It might not be the best way to bust a drought but recent snowfall has helped at least put a dent in it. We have made up for a slow start to the season with nearly 90% of our snowfall this winter occurring since February 1st. 38.4% of the contiguous US is reporting snow cover with an average depth of 5.9" compared to 21.2% last year at this time with an average depth of 3.9".
The average snow to liquid ratio is about 10:1 so melting nearly 10" of snow is equivalent to nearly 1 inch of liquid. The problem is some of the snow cover will evaporate before it can melt and if the ground is frozen underneath, that water will run off into streams and rivers before being absorbed into the ground. The melting snow cover can still help and those dealing with severe drought conditions will certainly welcome it.
2013 started off wetter than average nationally. January precipitation averaged 2.36" across the US or .14" above the long term average according to NOAA. All this news means the drought is diminishing. Confirmation of that came this week when the US Drought Monitor's latest numbers were released. 53% of the contiguous US is experiencing at least a moderate drought but that is down from 62% in December of last year.
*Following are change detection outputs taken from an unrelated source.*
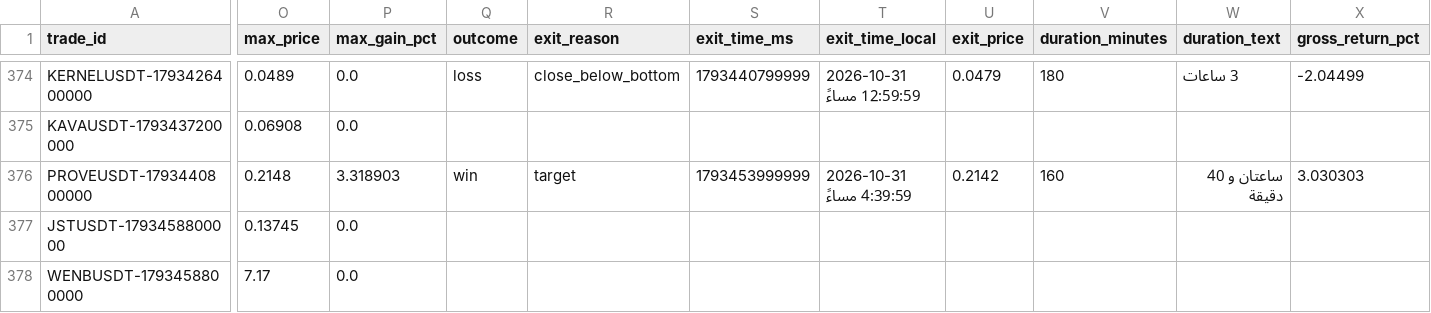
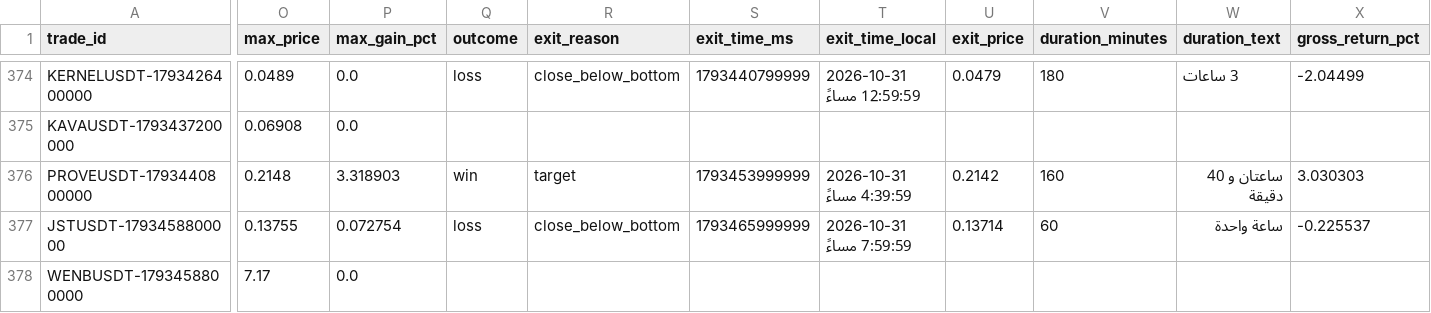
Before and after one commit to turky4500/binance-spot-usdt-signal-bot, a CSV file: data/trades_log_zigzag.csv, drawn as a sheet; only a part is shown, gaps mark what is left out; the diff covers the shown part only; the diff names each change by its address in the sheet, - before the commit and + after, or states it on an @@ line.

```diff
--- a/data/trades_log_zigzag.csv
+++ b/data/trades_log_zigzag.csv
-O377 (max_price): 0.13745
+O377 (max_price): 0.13755
-P377 (max_gain_pct): 0.0
+P377 (max_gain_pct): 0.072754
-Q377 (outcome): (empty)
+Q377 (outcome): loss
-R377 (exit_reason): (empty)
+R377 (exit_reason): close_below_bottom
-S377 (exit_time_ms): (empty)
+S377 (exit_time_ms): 1793465999999
-T377 (exit_time_local): (empty)
+T377 (exit_time_local): 2026-10-31 7:59:59 مساءً
-U377 (exit_price): (empty)
+U377 (exit_price): 0.13714
-V377 (duration_minutes): (empty)
+V377 (duration_minutes): 60
-W377 (duration_text): (empty)
+W377 (duration_text): ساعة واحدة
-X377 (gross_return_pct): (empty)
+X377 (gross_return_pct): -0.225537
```
Also changed, not shown: 1 edited cell elsewhere in this file, 1 other file.
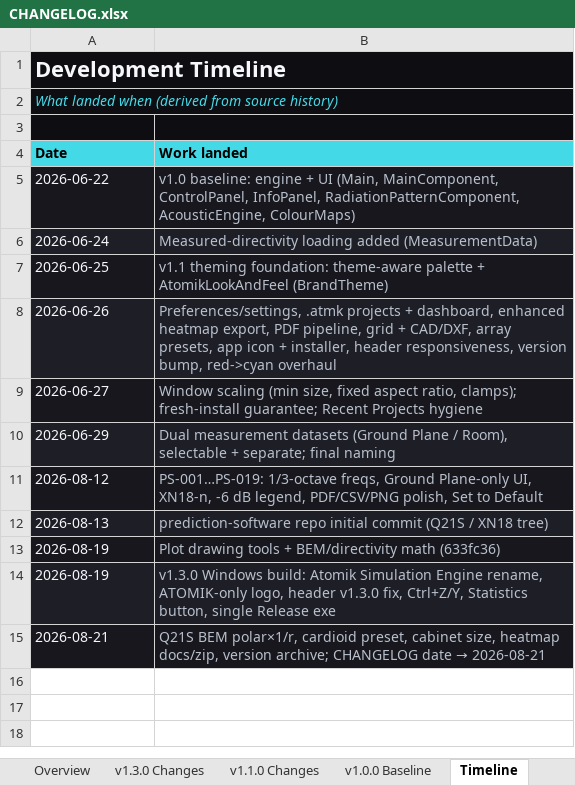
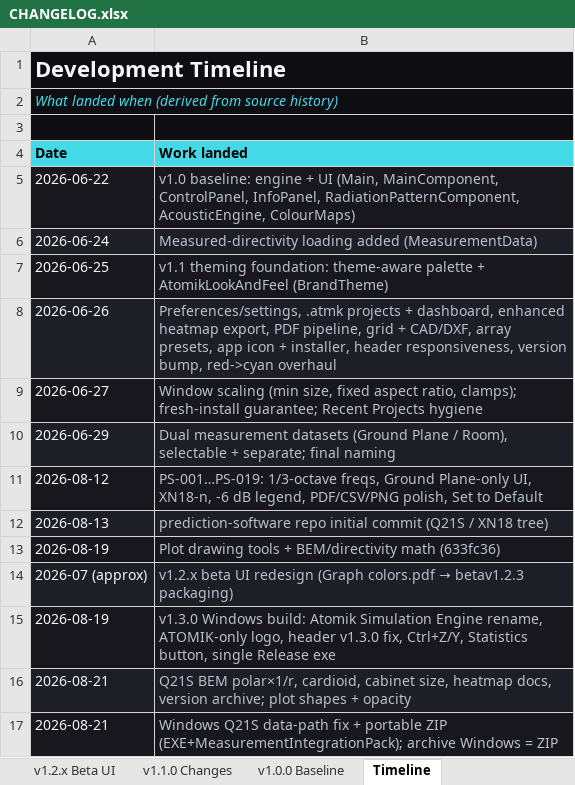
Before and after one commit to Abhishek371222/prediction-software, an Excel workbook: ShyamGui/CHANGELOG.xlsx, sheet Timeline, drawn as a sheet; values as stored, in another font and other column widths than the file's, no borders; addresses are those after the commit; the diff names each change by its address in the sheet, - before the commit and + after, or states it on an @@ line.

```diff
--- a/ShyamGui/CHANGELOG.xlsx (sheet Timeline)
+++ b/ShyamGui/CHANGELOG.xlsx (sheet Timeline)
+sheet tab: v1.2.x Beta UI
+row 14: 2026-07 (approx) | v1.2.x beta UI redesign (Graph colors.pdf → betav1.2.3 packaging)
@@ B16 (Work landed): …BEM polar×1/r, cardioid preset, cabinet size, heatmap docs/zip, version archive; CHANGELOG date → 2026-08-21 → …BEM polar×1/r, cardioid, cabinet size, heatmap docs, version archive; plot shapes + opacity @@
+row 17: 2026-08-21 | Windows Q21S data-path fix + portable ZIP (EXE+MeasurementIntegrationPack); archive Windows = ZIP
```
Also changed, not shown: sheet v1.3.0 Changes, sheet Overview, other sheet tabs, 39 other files.
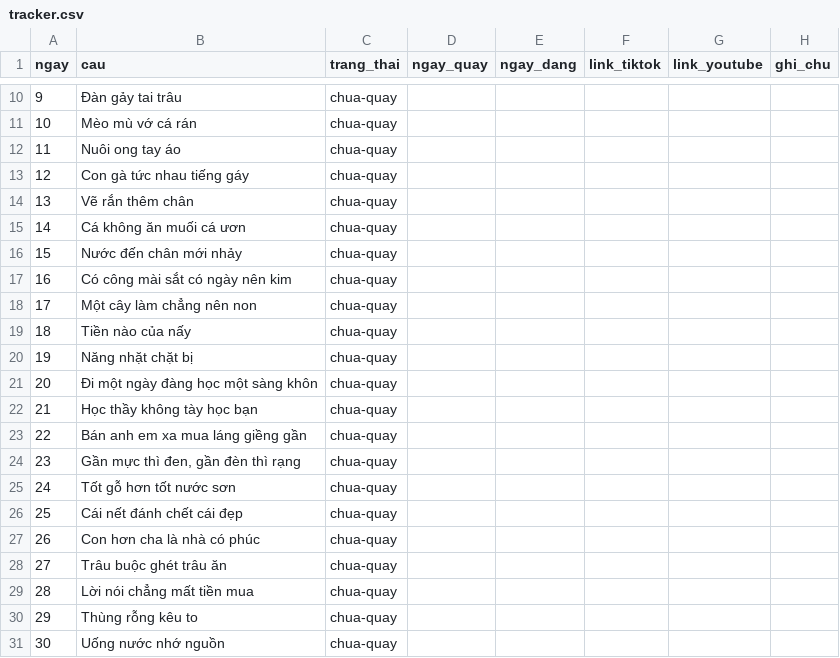
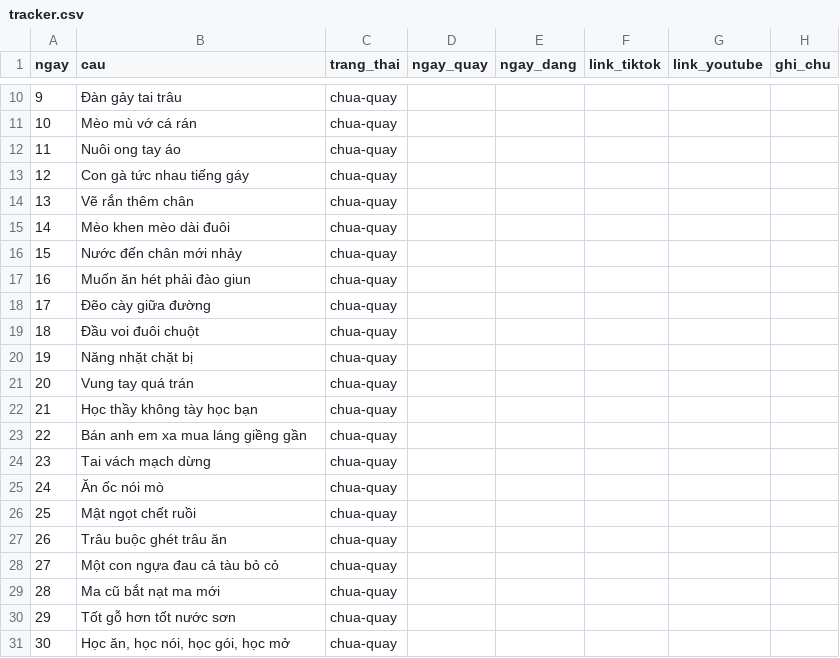
Before and after one commit to ngocchien5596/video, a CSV file: projects/noi-vay/tracker.csv, drawn as a sheet; only a part is shown, gaps mark what is left out; the diff covers the shown part only.

```diff
--- a/projects/noi-vay/tracker.csv
+++ b/projects/noi-vay/tracker.csv
@@ -14,18 +14,18 @@
 13,"Vẽ rắn thêm chân",chua-quay,,,,,
-14,"Cá không ăn muối cá ươn",chua-quay,,,,,
+14,"Mèo khen mèo dài đuôi",chua-quay,,,,,
 15,"Nước đến chân mới nhảy",chua-quay,,,,,
-16,"Có công mài sắt có ngày nên kim",chua-quay,,,,,
-17,"Một cây làm chẳng nên non",chua-quay,,,,,
-18,"Tiền nào của nấy",chua-quay,,,,,
+16,"Muốn ăn hét phải đào giun",chua-quay,,,,,
+17,"Đẽo cày giữa đường",chua-quay,,,,,
+18,"Đầu voi đuôi chuột",chua-quay,,,,,
 19,"Năng nhặt chặt bị",chua-quay,,,,,
-20,"Đi một ngày đàng học một sàng khôn",chua-quay,,,,,
+20,"Vung tay quá trán",chua-quay,,,,,
 21,"Học thầy không tày học bạn",chua-quay,,,,,
 22,"Bán anh em xa mua láng giềng gần",chua-quay,,,,,
-23,"Gần mực thì đen, gần đèn thì rạng",chua-quay,,,,,
-24,"Tốt gỗ hơn tốt nước sơn",chua-quay,,,,,
-25,"Cái nết đánh chết cái đẹp",chua-quay,,,,,
-26,"Con hơn cha là nhà có phúc",chua-quay,,,,,
-27,"Trâu buộc ghét trâu ăn",chua-quay,,,,,
-28,"Lời nói chẳng mất tiền mua",chua-quay,,,,,
-29,"Thùng rỗng kêu to",chua-quay,,,,,
-30,"Uống nước nhớ nguồn",chua-quay,,,,,
+23,"Tai vách mạch dừng",chua-quay,,,,,
+24,"Ăn ốc nói mò",chua-quay,,,,,
+25,"Mật ngọt chết ruồi",chua-quay,,,,,
+26,"Trâu buộc ghét trâu ăn",chua-quay,,,,,
+27,"Một con ngựa đau cả tàu bỏ cỏ",chua-quay,,,,,
+28,"Ma cũ bắt nạt ma mới",chua-quay,,,,,
+29,"Tốt gỗ hơn tốt nước sơn",chua-quay,,,,,
+30,"Học ăn, học nói, học gói, học mở",chua-quay,,,,,
```
Also changed, not shown: 7 edited cells elsewhere in this file, projects/vi-sao/tracker.csv, 51 other files.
The numbers are even more dramatic hear. Back in December over 50% of Illinois was in at least a moderate drought. This week just under 17% of the state is in a moderate drought.